WORK ITEM >>
Every entry must appear in the answer exactly as written.
##### ENTRIES SUPPLIED
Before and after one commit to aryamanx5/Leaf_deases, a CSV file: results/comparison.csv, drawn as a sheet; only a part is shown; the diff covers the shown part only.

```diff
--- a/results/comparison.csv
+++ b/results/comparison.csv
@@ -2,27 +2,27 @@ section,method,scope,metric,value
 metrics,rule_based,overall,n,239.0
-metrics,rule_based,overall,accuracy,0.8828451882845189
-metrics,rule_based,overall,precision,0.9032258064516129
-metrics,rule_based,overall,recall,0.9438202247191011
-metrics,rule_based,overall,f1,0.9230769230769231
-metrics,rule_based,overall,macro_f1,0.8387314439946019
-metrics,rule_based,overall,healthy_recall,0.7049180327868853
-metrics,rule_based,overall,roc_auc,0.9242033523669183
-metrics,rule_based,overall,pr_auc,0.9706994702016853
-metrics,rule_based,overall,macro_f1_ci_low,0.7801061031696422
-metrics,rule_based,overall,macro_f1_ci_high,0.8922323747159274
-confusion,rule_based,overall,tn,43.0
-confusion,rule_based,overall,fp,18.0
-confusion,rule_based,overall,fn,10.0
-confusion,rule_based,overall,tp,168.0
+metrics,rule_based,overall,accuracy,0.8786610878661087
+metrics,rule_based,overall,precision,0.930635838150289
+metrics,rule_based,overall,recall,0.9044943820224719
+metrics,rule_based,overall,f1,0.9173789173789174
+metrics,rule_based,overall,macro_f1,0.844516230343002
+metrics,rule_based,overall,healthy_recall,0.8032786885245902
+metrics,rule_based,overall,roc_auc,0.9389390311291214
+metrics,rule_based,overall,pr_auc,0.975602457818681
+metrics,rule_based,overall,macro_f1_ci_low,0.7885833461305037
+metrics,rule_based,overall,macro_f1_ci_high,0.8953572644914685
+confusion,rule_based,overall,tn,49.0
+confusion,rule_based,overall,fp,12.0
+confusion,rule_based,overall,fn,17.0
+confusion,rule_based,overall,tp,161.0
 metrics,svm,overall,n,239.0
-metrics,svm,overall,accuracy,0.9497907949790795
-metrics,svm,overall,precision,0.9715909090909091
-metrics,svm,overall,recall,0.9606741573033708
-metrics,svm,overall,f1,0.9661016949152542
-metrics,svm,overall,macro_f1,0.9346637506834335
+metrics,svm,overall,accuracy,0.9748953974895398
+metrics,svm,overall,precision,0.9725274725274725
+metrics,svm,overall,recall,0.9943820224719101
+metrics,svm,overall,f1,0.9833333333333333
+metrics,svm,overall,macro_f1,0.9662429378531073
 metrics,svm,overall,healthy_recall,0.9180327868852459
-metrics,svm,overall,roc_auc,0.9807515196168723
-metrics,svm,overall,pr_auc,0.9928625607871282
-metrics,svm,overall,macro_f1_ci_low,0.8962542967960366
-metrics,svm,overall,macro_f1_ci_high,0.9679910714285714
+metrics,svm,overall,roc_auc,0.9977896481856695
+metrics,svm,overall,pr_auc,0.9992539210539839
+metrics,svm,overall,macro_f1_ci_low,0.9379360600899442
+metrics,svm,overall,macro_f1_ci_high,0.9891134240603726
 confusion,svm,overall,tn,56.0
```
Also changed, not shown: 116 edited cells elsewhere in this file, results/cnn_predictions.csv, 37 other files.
##########
EXPECTED OUTPUT >>
Before and after one commit to aryamanx5/Leaf_deases, a CSV file: results/comparison.csv, drawn as a sheet; only a part is shown; the diff covers the shown part only.

```diff
--- a/results/comparison.csv
+++ b/results/comparison.csv
@@ -2,27 +2,27 @@ section,method,scope,metric,value
 metrics,rule_based,overall,n,239.0
-metrics,rule_based,overall,accuracy,0.8828451882845189
-metrics,rule_based,overall,precision,0.9032258064516129
-metrics,rule_based,overall,recall,0.9438202247191011
-metrics,rule_based,overall,f1,0.9230769230769231
-metrics,rule_based,overall,macro_f1,0.8387314439946019
-metrics,rule_based,overall,healthy_recall,0.7049180327868853
-metrics,rule_based,overall,roc_auc,0.9242033523669183
-metrics,rule_based,overall,pr_auc,0.9706994702016853
-metrics,rule_based,overall,macro_f1_ci_low,0.7801061031696422
-metrics,rule_based,overall,macro_f1_ci_high,0.8922323747159274
-confusion,rule_based,overall,tn,43.0
-confusion,rule_based,overall,fp,18.0
-confusion,rule_based,overall,fn,10.0
-confusion,rule_based,overall,tp,168.0
+metrics,rule_based,overall,accuracy,0.8786610878661087
+metrics,rule_based,overall,precision,0.930635838150289
+metrics,rule_based,overall,recall,0.9044943820224719
+metrics,rule_based,overall,f1,0.9173789173789174
+metrics,rule_based,overall,macro_f1,0.844516230343002
+metrics,rule_based,overall,healthy_recall,0.8032786885245902
+metrics,rule_based,overall,roc_auc,0.9389390311291214
+metrics,rule_based,overall,pr_auc,0.975602457818681
+metrics,rule_based,overall,macro_f1_ci_low,0.7885833461305037
+metrics,rule_based,overall,macro_f1_ci_high,0.8953572644914685
+confusion,rule_based,overall,tn,49.0
+confusion,rule_based,overall,fp,12.0
+confusion,rule_based,overall,fn,17.0
+confusion,rule_based,overall,tp,161.0
 metrics,svm,overall,n,239.0
-metrics,svm,overall,accuracy,0.9497907949790795
-metrics,svm,overall,precision,0.9715909090909091
-metrics,svm,overall,recall,0.9606741573033708
-metrics,svm,overall,f1,0.9661016949152542
-metrics,svm,overall,macro_f1,0.9346637506834335
+metrics,svm,overall,accuracy,0.9748953974895398
+metrics,svm,overall,precision,0.9725274725274725
+metrics,svm,overall,recall,0.9943820224719101
+metrics,svm,overall,f1,0.9833333333333333
+metrics,svm,overall,macro_f1,0.9662429378531073
 metrics,svm,overall,healthy_recall,0.9180327868852459
-metrics,svm,overall,roc_auc,0.9807515196168723
-metrics,svm,overall,pr_auc,0.9928625607871282
-metrics,svm,overall,macro_f1_ci_low,0.8962542967960366
-metrics,svm,overall,macro_f1_ci_high,0.9679910714285714
+metrics,svm,overall,roc_auc,0.9977896481856695
+metrics,svm,overall,pr_auc,0.9992539210539839
+metrics,svm,overall,macro_f1_ci_low,0.9379360600899442
+metrics,svm,overall,macro_f1_ci_high,0.9891134240603726
 confusion,svm,overall,tn,56.0
```
Also changed, not shown: 116 edited cells elsewhere in this file, results/cnn_predictions.csv, 37 other files.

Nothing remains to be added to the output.